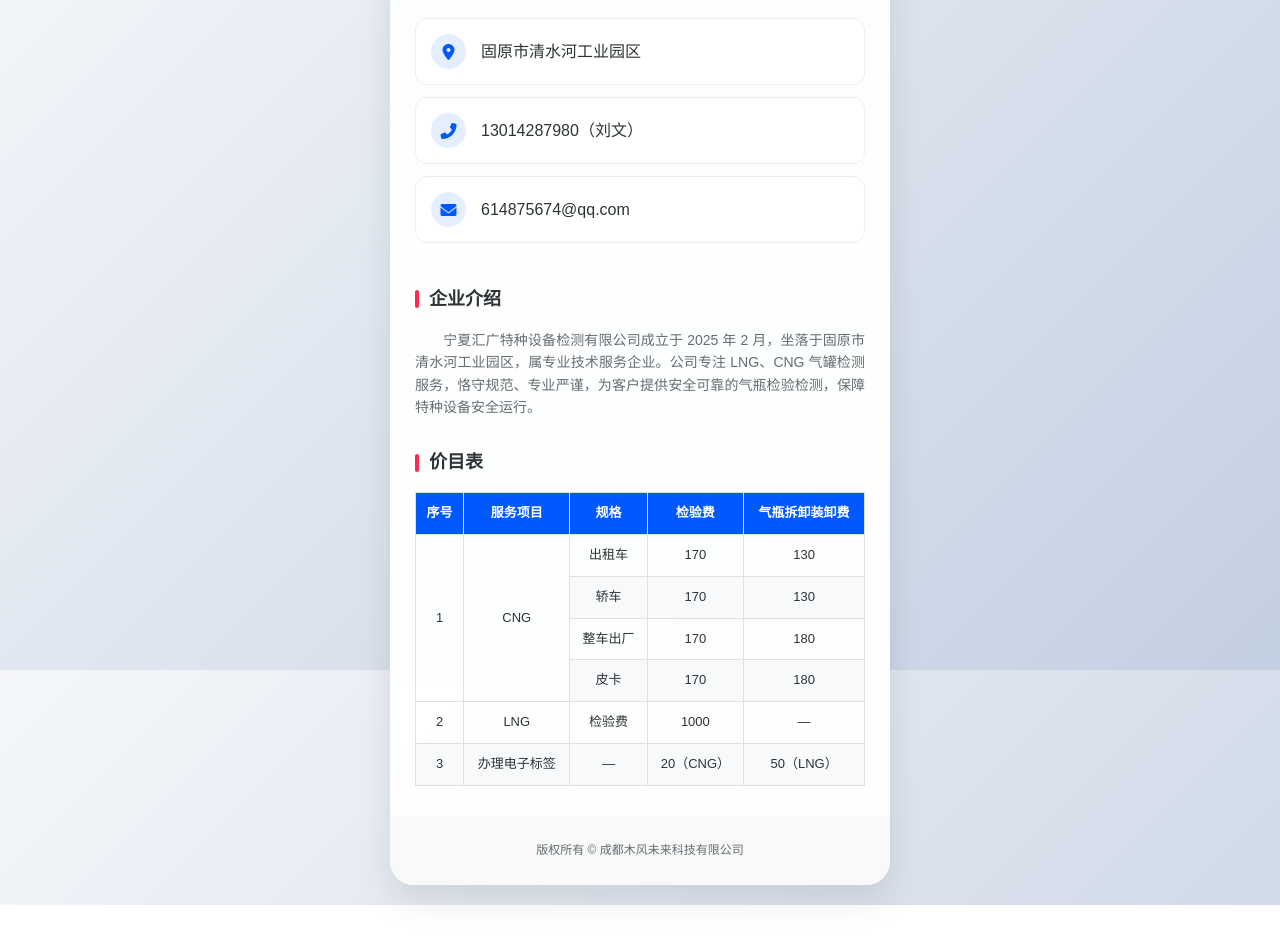
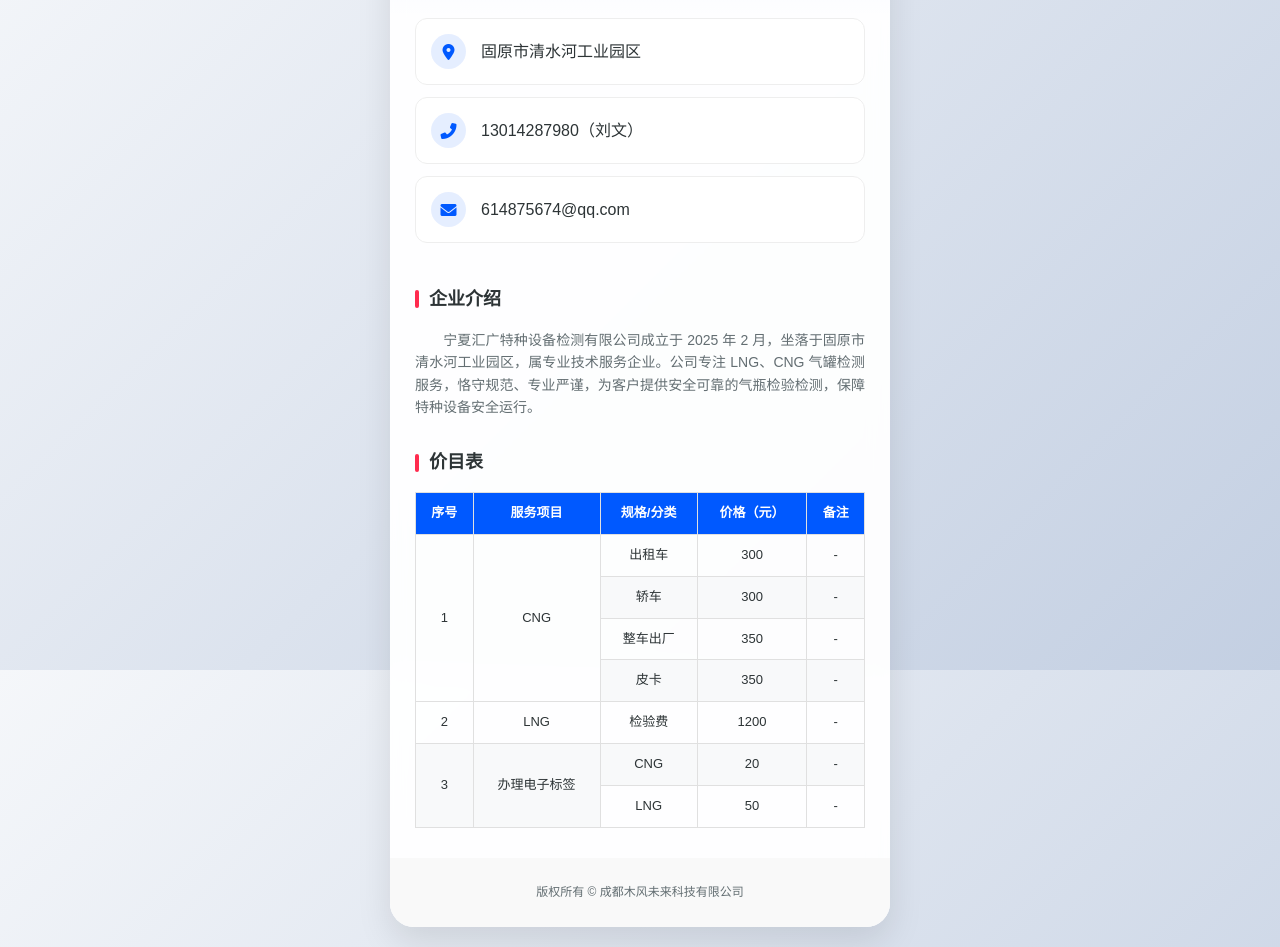
Before and after one commit to zhongli-320/company-card, a plain HTML site: page index.html in a window 1280 px wide. Shown: the part 130-1077 px from the top of the page. Before the commit the page ends 1035 px from the top, so only its background shows below. Drawn offline with Linux system fonts and the light colour scheme.

Commit message:
更改价目表

```diff
--- a/index.html
+++ b/index.html
@@ -271,9 +271,9 @@
                 <tr>
                     <th>序号</th>
                     <th>服务项目</th>
-                    <th>规格</th>
-                    <th>检验费</th>
-                    <th>气瓶拆卸装卸费</th>
+                    <th>规格/分类</th>
+                    <th>价格（元）</th>
+                    <th>备注</th>
                 </tr>
             </thead>
             <tbody>
@@ -281,37 +281,42 @@
                     <td rowspan="4">1</td>
                     <td rowspan="4">CNG</td>
                     <td>出租车</td>
-                    <td>170</td>
-                    <td>130</td>
+                    <td>300</td>
+                    <td>-</td>
                 </tr>
                 <tr>
                     <td>轿车</td>
-                    <td>170</td>
-                    <td>130</td>
+                    <td>300</td>
+                    <td>-</td>
                 </tr>
                 <tr>
                     <td>整车出厂</td>
-                    <td>170</td>
-                    <td>180</td>
+                    <td>350</td>
+                    <td>-</td>
                 </tr>
                 <tr>
                     <td>皮卡</td>
-                    <td>170</td>
-                    <td>180</td>
+                    <td>350</td>
+                    <td>-</td>
                 </tr>
                 <tr>
                     <td>2</td>
                     <td>LNG</td>
                     <td>检验费</td>
-                    <td>1000</td>
-                    <td>—</td>
+                    <td>1200</td>
+                    <td>-</td>
                 </tr>
                 <tr>
-                    <td>3</td>
-                    <td>办理电子标签</td>
-                    <td>—</td>
-                    <td>20（CNG）</td>
-                    <td>50（LNG）</td>
+                    <td rowspan="2">3</td>
+                    <td rowspan="2">办理电子标签</td>
+                    <td>CNG</td>
+                    <td>20</td>
+                    <td>-</td>
+                </tr>
+                <tr>
+                    <td>LNG</td>
+                    <td>50</td>
+                    <td>-</td>
                 </tr>
             </tbody>
         </table>
```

- [Directions for this task]:
Output each record verbatim, but skip anything that is a picture.

- [Exercise result]:
Before and after one commit to zhongli-320/company-card, a plain HTML site: page index.html in a window 1280 px wide. Shown: the part 130-1077 px from the top of the page. Before the commit the page ends 1035 px from the top, so only its background shows below. Drawn offline with Linux system fonts and the light colour scheme.

Commit message:
更改价目表

```diff
--- a/index.html
+++ b/index.html
@@ -271,9 +271,9 @@
                 <tr>
                     <th>序号</th>
                     <th>服务项目</th>
-                    <th>规格</th>
-                    <th>检验费</th>
-                    <th>气瓶拆卸装卸费</th>
+                    <th>规格/分类</th>
+                    <th>价格（元）</th>
+                    <th>备注</th>
                 </tr>
             </thead>
             <tbody>
@@ -281,37 +281,42 @@
                     <td rowspan="4">1</td>
                     <td rowspan="4">CNG</td>
                     <td>出租车</td>
-                    <td>170</td>
-                    <td>130</td>
+                    <td>300</td>
+                    <td>-</td>
                 </tr>
                 <tr>
                     <td>轿车</td>
-                    <td>170</td>
-                    <td>130</td>
+                    <td>300</td>
+                    <td>-</td>
                 </tr>
                 <tr>
                     <td>整车出厂</td>
-                    <td>170</td>
-                    <td>180</td>
+                    <td>350</td>
+                    <td>-</td>
                 </tr>
                 <tr>
                     <td>皮卡</td>
-                    <td>170</td>
-                    <td>180</td>
+                    <td>350</td>
+                    <td>-</td>
                 </tr>
                 <tr>
                     <td>2</td>
                     <td>LNG</td>
                     <td>检验费</td>
-                    <td>1000</td>
-                    <td>—</td>
+                    <td>1200</td>
+                    <td>-</td>
                 </tr>
                 <tr>
-                    <td>3</td>
-                    <td>办理电子标签</td>
-                    <td>—</td>
-                    <td>20（CNG）</td>
-                    <td>50（LNG）</td>
+                    <td rowspan="2">3</td>
+                    <td rowspan="2">办理电子标签</td>
+                    <td>CNG</td>
+                    <td>20</td>
+                    <td>-</td>
+                </tr>
+                <tr>
+                    <td>LNG</td>
+                    <td>50</td>
+                    <td>-</td>
                 </tr>
             </tbody>
         </table>
```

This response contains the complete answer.